→ Assignment: Retype the entries below word for word, leaving out every picture.

== Segment start ==

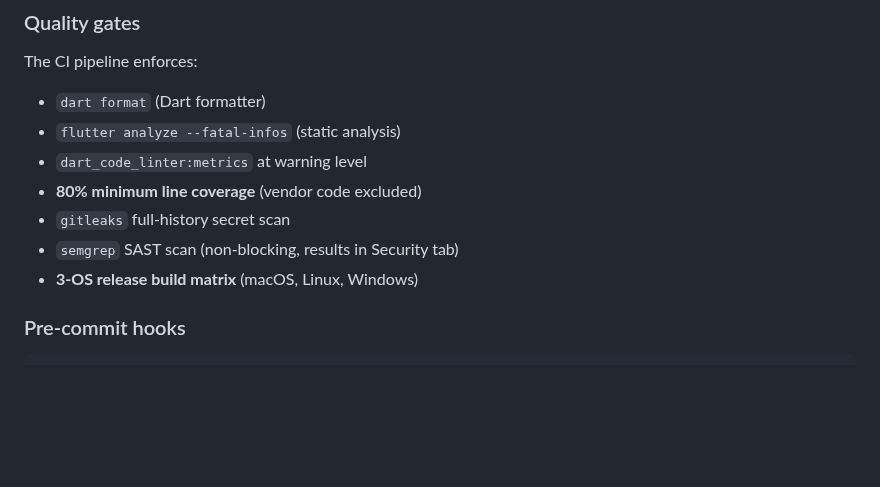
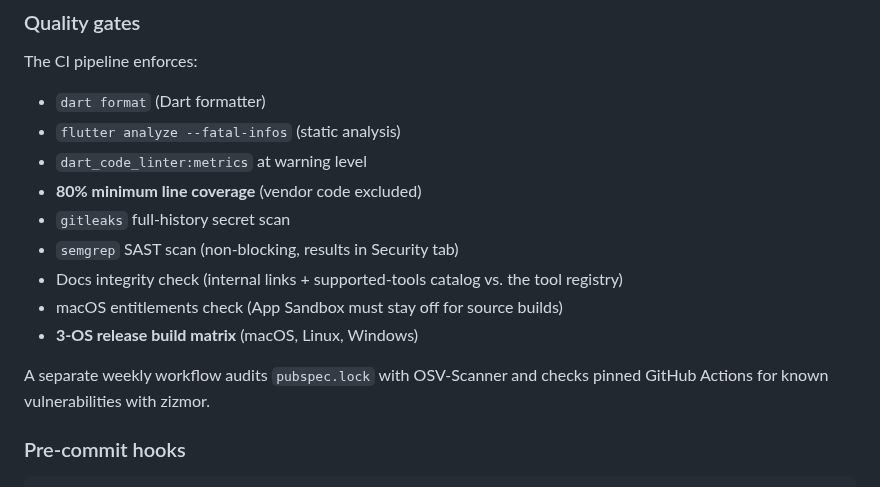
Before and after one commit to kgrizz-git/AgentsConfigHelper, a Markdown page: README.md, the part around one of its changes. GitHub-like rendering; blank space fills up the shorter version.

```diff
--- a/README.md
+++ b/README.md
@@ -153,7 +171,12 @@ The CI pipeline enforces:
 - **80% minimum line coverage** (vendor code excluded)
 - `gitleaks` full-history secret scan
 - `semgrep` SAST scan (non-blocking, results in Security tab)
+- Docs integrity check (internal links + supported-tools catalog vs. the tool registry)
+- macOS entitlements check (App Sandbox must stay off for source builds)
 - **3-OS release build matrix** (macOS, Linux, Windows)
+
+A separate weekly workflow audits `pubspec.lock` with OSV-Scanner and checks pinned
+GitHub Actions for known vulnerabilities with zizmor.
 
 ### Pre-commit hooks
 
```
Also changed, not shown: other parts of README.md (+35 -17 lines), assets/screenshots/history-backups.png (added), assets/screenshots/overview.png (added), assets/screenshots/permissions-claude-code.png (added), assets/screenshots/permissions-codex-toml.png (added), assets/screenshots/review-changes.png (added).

== Segment end ==

→ The completed task:
Before and after one commit to kgrizz-git/AgentsConfigHelper, a Markdown page: README.md, the part around one of its changes. GitHub-like rendering; blank space fills up the shorter version.

```diff
--- a/README.md
+++ b/README.md
@@ -153,7 +171,12 @@ The CI pipeline enforces:
 - **80% minimum line coverage** (vendor code excluded)
 - `gitleaks` full-history secret scan
 - `semgrep` SAST scan (non-blocking, results in Security tab)
+- Docs integrity check (internal links + supported-tools catalog vs. the tool registry)
+- macOS entitlements check (App Sandbox must stay off for source builds)
 - **3-OS release build matrix** (macOS, Linux, Windows)
+
+A separate weekly workflow audits `pubspec.lock` with OSV-Scanner and checks pinned
+GitHub Actions for known vulnerabilities with zizmor.
 
 ### Pre-commit hooks
 
```
Also changed, not shown: other parts of README.md (+35 -17 lines), assets/screenshots/history-backups.png (added), assets/screenshots/overview.png (added), assets/screenshots/permissions-claude-code.png (added), assets/screenshots/permissions-codex-toml.png (added), assets/screenshots/review-changes.png (added).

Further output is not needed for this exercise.